A while ago I read an article “Is IT Becoming Extinct” by Miguel Guhlin

The topic of In-house IT systems and the development of utility computing has been interesting. I like to chime in from my personal experience and reading of various sources, one being a book by Eric Larsen, in “Devil in the White City”. He describes a time when electrical service was new. There was a big debate about AC or DC electricity.

Many of the institutions in the early days of electricity had their own power generating plants. They employed many people who saw the switch to utility electricity as a great threat and passed around a lot of scare stories about how horrible it was and all the hazards.

Of course, the switch happened and not many institutions employ big groups of technical specialists to generate a private source of electricity. The naysayers lost all credibility and the whole specialization evolved.

Same thing with IT, utility computing is here. In spite of all the horror stories and manipulations of the tech elite, there is less and less reason to have a big group of specialists to operate expensive and clunky private networks.

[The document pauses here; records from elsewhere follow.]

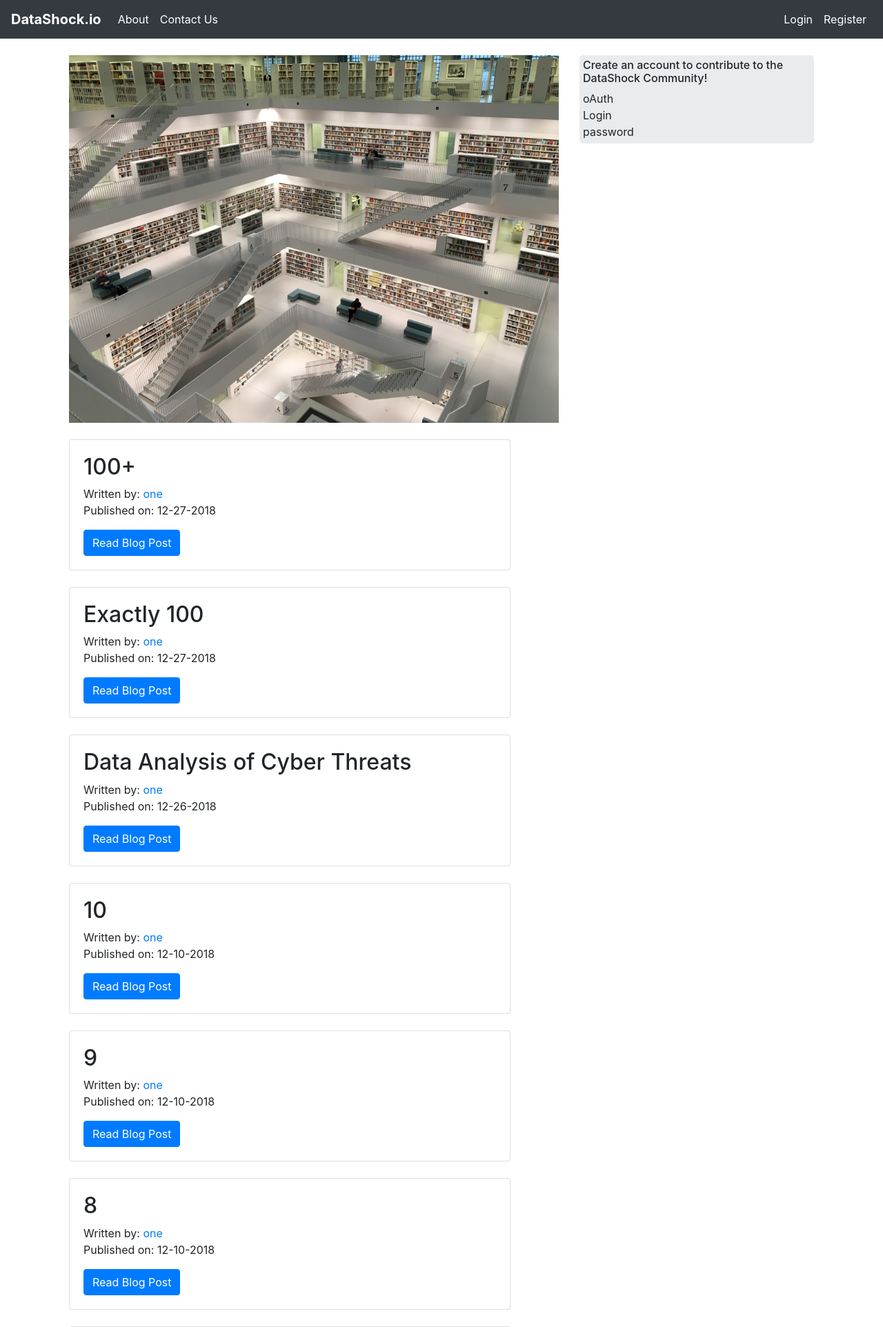
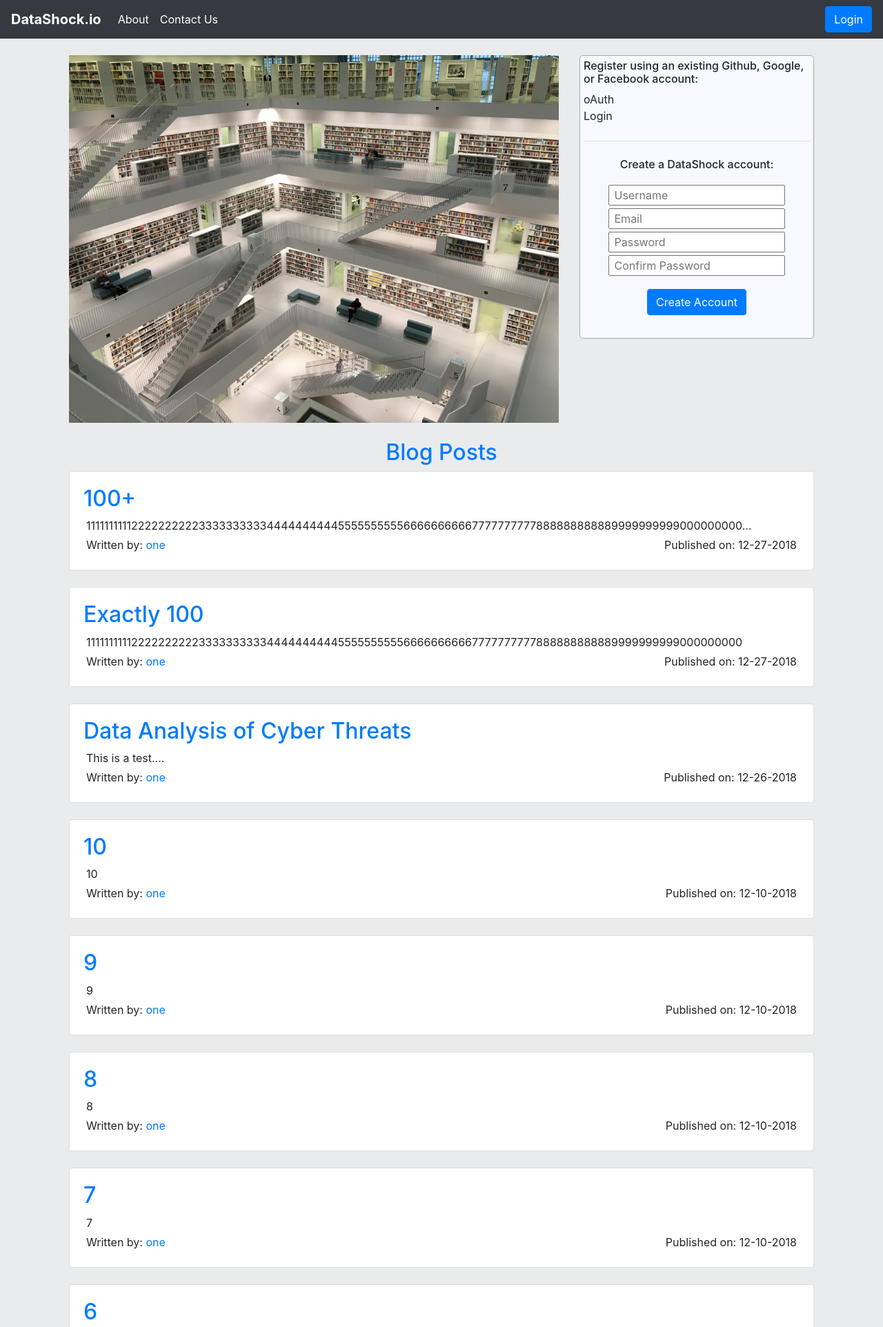
Before and after one commit to waynecbryant/PersonalWebsite, a Flask app: page / in a window 1280 px wide. Shown: the top 1924 px of the page at 69% size. Run offline with Flask 2, Linux system fonts and the light colour scheme; data comes from the database, SQL or seed files in the repository; both versions use the stored data as it was after the commit; some libraries are stand-ins or nearby versions.

Commit message:
Login page redesigned to a Login modal that sits in the navbar. Registration added to the home page instead of its own Registration Page.
Added the first 100 characters of each blogpost to their cards on the homepage.

```diff
--- a/app.py
+++ b/app.py
@@ -1,4 +1,6 @@
 from blogresume import app
+import logging
 
 if __name__ is '__main__':
+
     app.run(debug=True)
--- a/blogresume/__init__.py
+++ b/blogresume/__init__.py
@@ -6,7 +6,7 @@ from flask_login import LoginManager
 import os
 
 
-app = Flask(__name__)
+app = Flask(__name__, template_folder='templates')
 app.config['SECRET_KEY'] = 'testkey'
 
 
@@ -27,6 +27,8 @@ Migrate(app,db)
 login_manager = LoginManager()
 login_manager.init_app(app)
 login_manager.login_view = 'users.login'
+
+
 #Registered Pages
 from blogresume.core.views import core
 from blogresume.users.views import users
--- a/blogresume/blog_posts/views.py
+++ b/blogresume/blog_posts/views.py
@@ -28,7 +28,7 @@ def create_post():
 @blog_posts.route('/<int:blog_post_id>')
 def blog_post(blog_post_id):
     blog_post = BlogPost.query.get_or_404(blog_post_id)
-    return render_template('blog_post.html', title=blog_post.title, date=blog_post.date, post=blog_post)
+    return render_template('blog_posts.html', title=blog_post.title, date=blog_post.date, post=blog_post)
 
 #update
 #int forces the post to be treated as an integer, not a string
--- a/blogresume/core/views.py
+++ b/blogresume/core/views.py
@@ -1,15 +1,35 @@
 # core/views.py
-from flask import render_template, request, Blueprint
-from blogresume.models import BlogPost
+from flask import render_template, redirect, request, Blueprint, url_for
+from flask_login import login_user
+from blogresume.models import User, BlogPost
+from blogresume.users.forms import RegistrationForm, LoginForm
+from blogresume import db
 
 core = Blueprint('core', __name__)
 
 
-@core.route('/')
+@core.route('/', methods=['GET', 'POST'])
 def index():
     page = request.args.get('page', 1, type=int)
     blog_posts = BlogPost.query.order_by(BlogPost.date.desc()).paginate(page=page, per_page=10)
-    return render_template('index.html', blog_posts=blog_posts)
+
+    #built-in registration on homepage
+    form = RegistrationForm()
+    loginForm = LoginForm()
+    if form.validate_on_submit():
+        user = User(email=form.email.data, username=form.username.data, password=form.password.data)
+        db.session.add(user)
+        db.session.commit()
+        return redirect(url_for('users.login'))
+    elif loginForm.validate_on_submit():
+        user = User.query.filter_by(email=form.email.data).first()
+        if user is not None and user.check_password(form.password.data):
+            login_user(user)
+            next = request.args.get('next')
+            if next == None or not next[0] == '/':
+                next = url_for('core.index')
+            return redirect(next)
+    return render_template('index.html', blog_posts=blog_posts, form=form, loginForm=loginForm)
 
 
 @core.route('/info')
--- a/blogresume/static/stylesheets/custom.css
+++ b/blogresume/static/stylesheets/custom.css
@@ -1,8 +1,32 @@
 .jumbotron{
     padding: 5px;
+    background-color:ghostwhite;
+    border-style: solid;
+    border-color: darkgrey;
+    border-width: 1px;
+}
+body {
+    background-color: rgba(234,235,237,1);
+
 }
 
 .test{
     color: blue;
     font-weight: bold;
 }
+p {
+    margin: 4px
+}
+p.med-space{
+    margin-top:1.2em;
+}
+
+.right-align {
+    float: right;
+}
+
+.card {
+    margin: 0 auto;
+    float: none;
+    margin-bottom 10px;
+}
--- a/blogresume/templates/base.html
+++ b/blogresume/templates/base.html
@@ -37,15 +37,32 @@
                         <a class="nav-link" href="{{url_for('blog_posts.create_post')}}">Create Post</a>
                     </li>
                     <li class="nav-item active">
-                        <a class="nav-link" href="{{url_for('users.logout')}}">Logout</a>
+                        <button type="button" class=""></button><a class="nav-link" href="{{url_for('users.logout')}}">Logout</a>
                     </li>
                     {% else %}
-                    <li class="nav-item active">
-                        <a class="nav-link" href="{{url_for('users.login')}}">Login</a>
-                    </li>
-                    <li class="nav-item active">
-                        <a class="nav-link" href="{{url_for('users.register')}}">Register</a>
-                    </li>
+                    <button type="button" class="btn btn btn-primary" data-toggle="modal" data-target="#loginModal">Login</button>
+                    <div class="modal fade" id="loginModal" tabindex="-1" role="dialog" aria-labelledby="exampleModalLabel" aria-hidden="true">
+                        <div class="modal-dialog" role="document">
+                            <div class="modal-content">
+                                <div class="modal-header">
+                                    <h5 class="modal-title" id="exampleModalLabel">Login to your DataShock.io account</h5>
+                                    <button type="button" class="close" data-dismiss="modal" aria-label="Close">
+                                        <span aria-hidden="true">&times;</span>
+                                    </button>
+                                </div>
+                                <div class="modal-body text-center">
+                                    <form method="POST">
+                                        {{loginForm.hidden_tag()}}
+                                        <p >{{loginForm.email(placeholder="Email")}}</p>
+                                        <p>{{loginForm.password(placeholder="Password")}}</p>
+                                        <br />
+                                        <button type="button" class="btn btn-secondary text-center" data-dismiss="modal">Close</button>
+                                        {{loginForm.submit(class="btn btn-primary text-center")}}
+                                    </form>
+                                </div>
+                            </div>
+                        </div>
+                    </div>
                     {% endif %}
                 </ul>
             </div>
--- a/blogresume/templates/index.html
+++ b/blogresume/templates/index.html
@@ -9,13 +9,25 @@
         </div>
         <div class="col-sm-4">
             <div class="jumbotron">
-                <h6>Create an account to contribute to the DataShock Community!</h6>
+                <h6>Register using an existing Github, Google, or Facebook account:</h6>
                 oAuth
                 <br />
                 Login
                 <br />
-                password
-                <br />
+
+                <hr class="my-4" />
+                <p class="med-space"><h6 class="text-center">Create a DataShock account:</h6></p>
+
+                <form method="POST">
+                    {{form.hidden_tag()}}
+                    <p class="text-center med-space">{{form.username(placeholder=" Username")}}</p>
+                    <p class="text-center">{{form.email(placeholder=" Email")}}</p>
+                    <p class="text-center">{{form.password(placeholder=" Password")}}</p>
+                    <p class="text-center">{{form.password_confirm(placeholder=" Confirm Password")}}</p>
+                    <p class="text-center med-space">{{form.submit(class="btn btn-primary")}}</p>
+                    <br />
+                </form>
+
             </div>
         </div>
     </div>
@@ -23,15 +35,24 @@
 <br />
 
 
+<h2 class="text-center text-primary">Blog Posts</h2>
 <div class="container">
     {% for post in blog_posts.items %}
-    <div class="card" style="width: 40rem;">
+    <div class="card" style="width: 67.5rem;">
         <div class="card-body">
-            <h2><a class="card-title" href="{{url_for('blog_posts.blog_post', blog_post_id=post.id)}}"></a>{{post.title}}</h2>
-            Written by:
-            <a href="{{url_for('users.user_posts', username=post.author.username)}}">{{post.author.username}}</a>
-            <p>Published on: {{post.date.strftime('%m-%d-%Y')}}</p>
-            <a class="btn btn-primary" href="{{url_for('blog_posts.blog_post', blog_post_id=post.id)}}">Read Blog Post</a>
+            <h2><a class="card-title" href="{{url_for('blog_posts.blog_post', blog_post_id=post.id)}}">{{post.title}}</a></h2>
+            <p>
+                {% if post.text|length > 100 %}
+                {{post.text[:100]}}...
+                {% else %}
+                {{post.text[:100]}}
+                {% endif %}
+            </p>
+
+            <p>
+                Written by: <a href="{{url_for('users.user_post', username=post.author.username)}}">{{post.author.username}}</a>
+                <span style="float:right">Published on: {{post.date.strftime('%m-%d-%Y')}}</span>
+            </p>
         </div>
     </div>
     <br />
```
Also changed, not shown: blogresume/templates/login.html (+20 -0 lines), blogresume/templates/user_blog_posts.html (+16 -11 lines), blogresume/users/views.py (+4 -4 lines), blogresume/data.sqlite, 1 other file.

As a teacher using a computer mediated approach over the last 10 years, I found myself “working around” IT a lot of the time. Many of the tech folks didn’t believe that computers should be used for the purpose of education even though they worked for educational institutions.

Nor did they think that teachers were capable of using technology and they reinforced that opinion by constantly undermining any effort teachers made to develop the necessary skills.

The cultural clashes between corporate IT and administration didn’t help either. Lots of energy was spent on those epic battles and teachers and students were a very minor consideration for all the espoused values of “Students are #1″ in every educational institutions mission and vision statement. The struggle for control and authority have resulted in most of the failures of education related technology innovation.

In-house, corporate IT is like the steam powered DC generating plants of 100 ago. Pretty much done. It is going to take a little while for the change but probably not as long as it took to switch to AC electricity. One of the benefits is that education is being transformed. Technology will accommodate education rather than the other way around.

I know lots of teachers who just gave up on computers and the web and felt that they would never be able to develop the necessary skills. It was just so draining always having to get IT to open a port or set up file system or authorize access to a resource. So they stuck to Outlook, MS Word, Internet Explorer, the “approved tools”.

Happy to say that web based tools and cloud computing has made it incredibly easy for teachers to support learning in the digital era. All the alarmist rhetoric about identity theft, cyber-bullying, online predators etc. is being recognized as the last gasps of a system in transition, a struggle for control and authority.

Lots of the discussion about theories of learning support of the older institutional models and theories or education and they serve to entrench the hegemony of the system. For example the theory of Minimally Invasive Education doesn't get a lot of play in education circles because it disrupts some pretty deeply entrenched notions of the necessity of teachers, curriculum, and education system structure generally.

It is important to be able to sort out the the theories that are truly useful for learning and separate them from the theories that are more useful for supporting the status quo of Steam age Education.


Cris said...

So is a MOOC a good example of "minimally invasive education," Glen? I know we joked (I thought ;-) in our SL meeting that we'd see a lot more MOOCs when university administrators learned about them. $300 per 1300 participants probably beats the typical revenue.

Seriously, I really appreciate your point about the all-too-common IT tyranny and its effect on educational innovation. IT guys are usually either excited to help educators try out new cool technologies (these are the ones I take to lunch on Techie Day -- or they guard the access with firewalls and admin-only privileges to maintain status-quo and protect us from ourselves.

I'm still fuming because a tech admin at our state ed office refused to open ports for Second Life. "Debauchery" he called it. Then the CIO ruled and we could appear in SL but never got voice-over-IP working. Wonder why?

Web 2.0 is creating a minor revolution in K-12 education and I think that educators are scoring some big victories in earning the freedom to develop their own PLEs so they can model for and scaffold for students. This could be a window of opportunity for moving beyond "steam-aged" to new"codes of light" theories.

Unknown said...

Glen, the growing annoyance of teachers in New Zealand about the power of the in-house techie who limits and often goes slow on freeing up access to the internet repeats your concerns.

I hope the next year will see some of the "firewalls" of territorial control eroded away.